Topamax is a prescription drug that is licensed for treating epilepsy and preventing migraine headaches. By slowing down electrical signals and calming nerve cells in the brain, the medication can help prevent seizures and migraines. Topamax comes in the form of tablets and "sprinkle" capsules, and is usually taken twice a day. Potential side effects include fatigue, drowsiness, and dizziness.
What Is Topamax?
Topamax® (topiramate) is a prescription medication used to treat various conditions that affect the nervous system.
Who Makes It?
Topamax is made by Ortho-McNeil Neurologics.
What Is Topamax Used For?
Specific uses for the medication include:
- Epilepsy treatment (either used alone or in combination with other epilepsy medication)
- Migraine prevention.
How Does It Work?

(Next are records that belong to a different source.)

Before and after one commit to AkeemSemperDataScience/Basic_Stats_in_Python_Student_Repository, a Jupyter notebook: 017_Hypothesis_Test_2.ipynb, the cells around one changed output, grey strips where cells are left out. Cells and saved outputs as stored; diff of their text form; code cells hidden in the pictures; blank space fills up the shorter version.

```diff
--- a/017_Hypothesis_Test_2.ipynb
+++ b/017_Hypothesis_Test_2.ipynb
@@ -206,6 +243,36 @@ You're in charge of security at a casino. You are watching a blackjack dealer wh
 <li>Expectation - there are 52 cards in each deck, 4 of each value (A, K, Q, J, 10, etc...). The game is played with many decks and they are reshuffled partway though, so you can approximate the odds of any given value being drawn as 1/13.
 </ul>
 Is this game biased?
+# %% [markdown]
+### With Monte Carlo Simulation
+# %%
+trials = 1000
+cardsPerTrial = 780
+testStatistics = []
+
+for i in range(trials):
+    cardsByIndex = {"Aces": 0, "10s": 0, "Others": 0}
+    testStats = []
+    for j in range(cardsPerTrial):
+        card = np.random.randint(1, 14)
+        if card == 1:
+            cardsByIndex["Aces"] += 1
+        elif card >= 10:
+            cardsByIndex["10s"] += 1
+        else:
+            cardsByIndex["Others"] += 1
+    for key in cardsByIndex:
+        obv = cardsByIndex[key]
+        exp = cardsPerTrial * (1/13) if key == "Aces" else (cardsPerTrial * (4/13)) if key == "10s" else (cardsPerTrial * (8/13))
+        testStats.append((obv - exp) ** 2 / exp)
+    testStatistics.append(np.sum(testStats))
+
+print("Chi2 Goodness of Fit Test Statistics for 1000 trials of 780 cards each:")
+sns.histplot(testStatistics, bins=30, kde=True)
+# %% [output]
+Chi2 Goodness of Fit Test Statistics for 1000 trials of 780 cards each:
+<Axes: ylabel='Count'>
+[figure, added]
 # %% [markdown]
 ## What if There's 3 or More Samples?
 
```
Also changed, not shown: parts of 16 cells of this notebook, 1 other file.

It is not entirely clear how this medication works for epilepsy or migraines. An epileptic seizure occurs as the result of abnormal electrical signals in the brain. Topamax slows down those signals, helping to prevent seizures. The medication also works similarly for migraine headaches. It is thought that migraines may be triggered by nerve cells in the brain that are too easily excited. Topamax helps calm the nerve cells, working to prevent a migraine from ever starting.
Effects of Topamax
In studies, Topamax increased the time until the next seizure and decreased the number of seizures. In one study of adults with epilepsy, approximately 75 percent of people taking 400 mg of the drug per day were seizure-free for at least one year.
In one study of Topamax for preventing migraines, 200 mg per day reduced the average number of migraines from 5.5 per month to 3.1 per month.